──────── Data for the task ────────

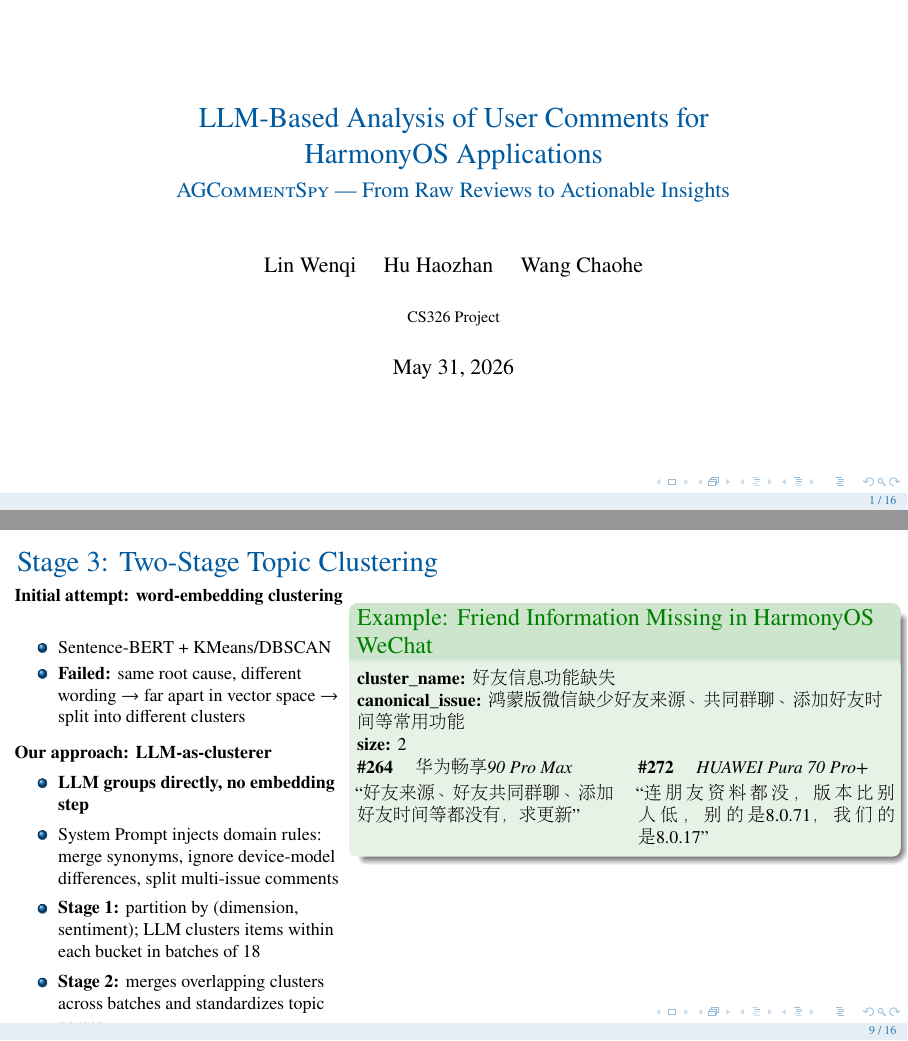
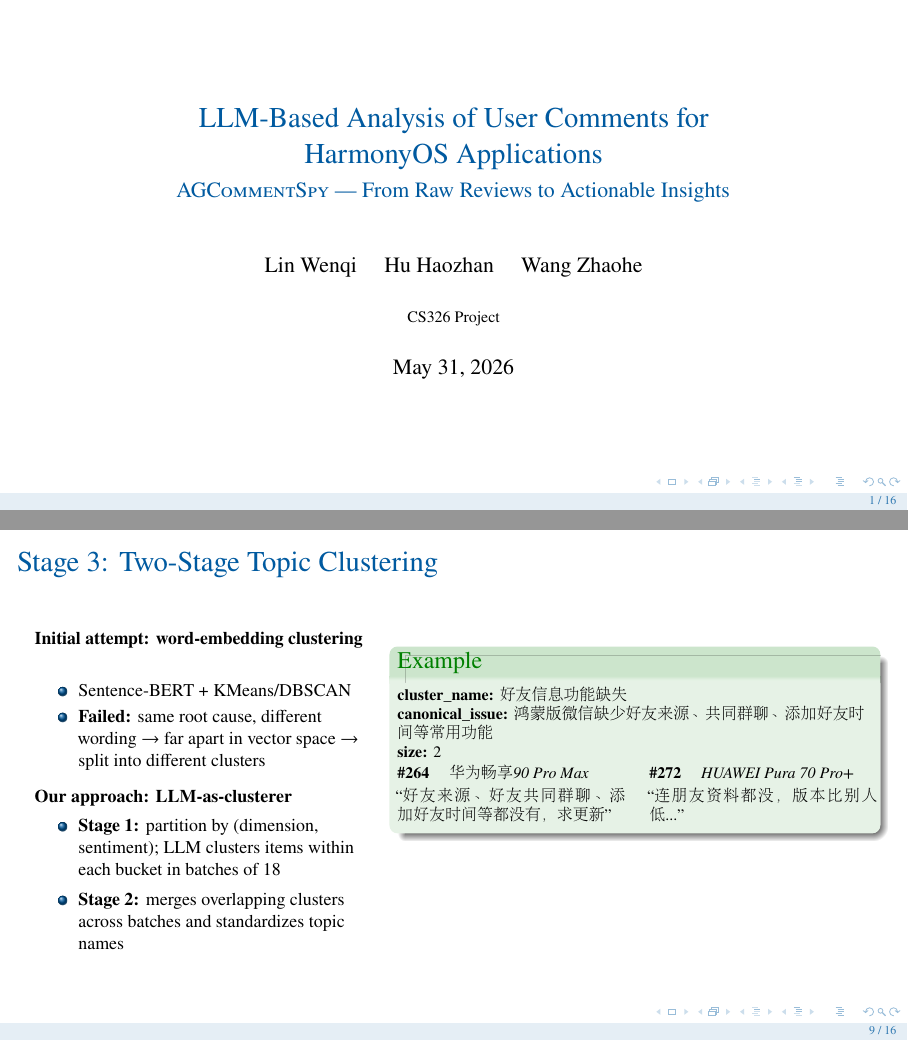
Before and after one commit to linwenqi1/AGCommentSpy, LaTeX slides (docs/slide.tex): pages 1 and 9 of 16, joined at a grey line. Compiled offline with pdfLaTeX.

Commit message:
update slide about stage3

```diff
--- a/docs/slide.tex
+++ b/docs/slide.tex
@@ -56,7 +56,7 @@
 % ── Title info ────────────────────────────────────────────────────────────
 \title[AGCommentSpy]{LLM-Based Analysis of User Comments for\\HarmonyOS Applications}
 \subtitle{\textsc{AGCommentSpy} --- From Raw Reviews to Actionable Insights}
-\author{Lin Wenqi \quad Hu Haozhan \quad Wang Chaohe}
+\author{Lin Wenqi \quad Hu Haozhan \quad Wang Zhaohe}
 \institute{CS326 Project}
 \date{\today}
 
@@ -306,25 +306,23 @@ def scrape_comments(driver, max_swipes=50):
       \textbf{Our approach: LLM-as-clusterer}
       \begin{itemize}
         \setlength\itemsep{2pt}
-        \item \textbf{LLM groups directly, no embedding step}
-        \item System Prompt injects domain rules: merge synonyms, ignore device-model differences, split multi-issue comments
         \item \textbf{Stage 1:} partition by (dimension, sentiment); LLM clusters items within each bucket in batches of 18
         \item \textbf{Stage 2:} merges overlapping clusters across batches and standardizes topic names
-      \end{itemize}
+        \end{itemize}
     \end{column}
-    \begin{column}{0.62\textwidth}
-      \begin{exampleblock}{Example: Friend Information Missing in HarmonyOS WeChat}
-        \footnotesize
+    \begin{column}{0.55\textwidth}
+      \begin{exampleblock}{Example}
+        \scriptsize
         \textbf{cluster\_name:} 好友信息功能缺失\\
         \textbf{canonical\_issue:} 鸿蒙版微信缺少好友来源、共同群聊、添加好友时间等常用功能\\
         \textbf{size:} 2
 
         \vspace{0.1cm}
         \begin{tabular}{@{}p{0.48\textwidth}p{0.48\textwidth}@{}}
-          \footnotesize \textbf{\#264} \quad \textit{华为畅享 90 Pro Max} &
-          \footnotesize \textbf{\#272} \quad \textit{HUAWEI Pura 70 Pro+} \\[2pt]
-          \footnotesize ``好友来源、好友共同群聊、添加好友时间等都没有，求更新'' &
-          \footnotesize ``连朋友资料都没，版本比别人低，别的是8.0.71，我们的是8.0.17'' \\
+          \scriptsize \textbf{\#264} \quad \textit{华为畅享 90 Pro Max} &
+          \scriptsize \textbf{\#272} \quad \textit{HUAWEI Pura 70 Pro+} \\[2pt]
+          \scriptsize ``好友来源、好友共同群聊、添加好友时间等都没有，求更新'' &
+          \scriptsize ``连朋友资料都没，版本比别人低...'' \\
         \end{tabular}
       \end{exampleblock}
     \end{column}
```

────────

Instructions for the task
Copy the records above precisely, and leave every image out of the copy.

Task solution
Before and after one commit to linwenqi1/AGCommentSpy, LaTeX slides (docs/slide.tex): pages 1 and 9 of 16, joined at a grey line. Compiled offline with pdfLaTeX.

Commit message:
update slide about stage3

```diff
--- a/docs/slide.tex
+++ b/docs/slide.tex
@@ -56,7 +56,7 @@
 % ── Title info ────────────────────────────────────────────────────────────
 \title[AGCommentSpy]{LLM-Based Analysis of User Comments for\\HarmonyOS Applications}
 \subtitle{\textsc{AGCommentSpy} --- From Raw Reviews to Actionable Insights}
-\author{Lin Wenqi \quad Hu Haozhan \quad Wang Chaohe}
+\author{Lin Wenqi \quad Hu Haozhan \quad Wang Zhaohe}
 \institute{CS326 Project}
 \date{\today}
 
@@ -306,25 +306,23 @@ def scrape_comments(driver, max_swipes=50):
       \textbf{Our approach: LLM-as-clusterer}
       \begin{itemize}
         \setlength\itemsep{2pt}
-        \item \textbf{LLM groups directly, no embedding step}
-        \item System Prompt injects domain rules: merge synonyms, ignore device-model differences, split multi-issue comments
         \item \textbf{Stage 1:} partition by (dimension, sentiment); LLM clusters items within each bucket in batches of 18
         \item \textbf{Stage 2:} merges overlapping clusters across batches and standardizes topic names
-      \end{itemize}
+        \end{itemize}
     \end{column}
-    \begin{column}{0.62\textwidth}
-      \begin{exampleblock}{Example: Friend Information Missing in HarmonyOS WeChat}
-        \footnotesize
+    \begin{column}{0.55\textwidth}
+      \begin{exampleblock}{Example}
+        \scriptsize
         \textbf{cluster\_name:} 好友信息功能缺失\\
         \textbf{canonical\_issue:} 鸿蒙版微信缺少好友来源、共同群聊、添加好友时间等常用功能\\
         \textbf{size:} 2
 
         \vspace{0.1cm}
         \begin{tabular}{@{}p{0.48\textwidth}p{0.48\textwidth}@{}}
-          \footnotesize \textbf{\#264} \quad \textit{华为畅享 90 Pro Max} &
-          \footnotesize \textbf{\#272} \quad \textit{HUAWEI Pura 70 Pro+} \\[2pt]
-          \footnotesize ``好友来源、好友共同群聊、添加好友时间等都没有，求更新'' &
-          \footnotesize ``连朋友资料都没，版本比别人低，别的是8.0.71，我们的是8.0.17'' \\
+          \scriptsize \textbf{\#264} \quad \textit{华为畅享 90 Pro Max} &
+          \scriptsize \textbf{\#272} \quad \textit{HUAWEI Pura 70 Pro+} \\[2pt]
+          \scriptsize ``好友来源、好友共同群聊、添加好友时间等都没有，求更新'' &
+          \scriptsize ``连朋友资料都没，版本比别人低...'' \\
         \end{tabular}
       \end{exampleblock}
     \end{column}
```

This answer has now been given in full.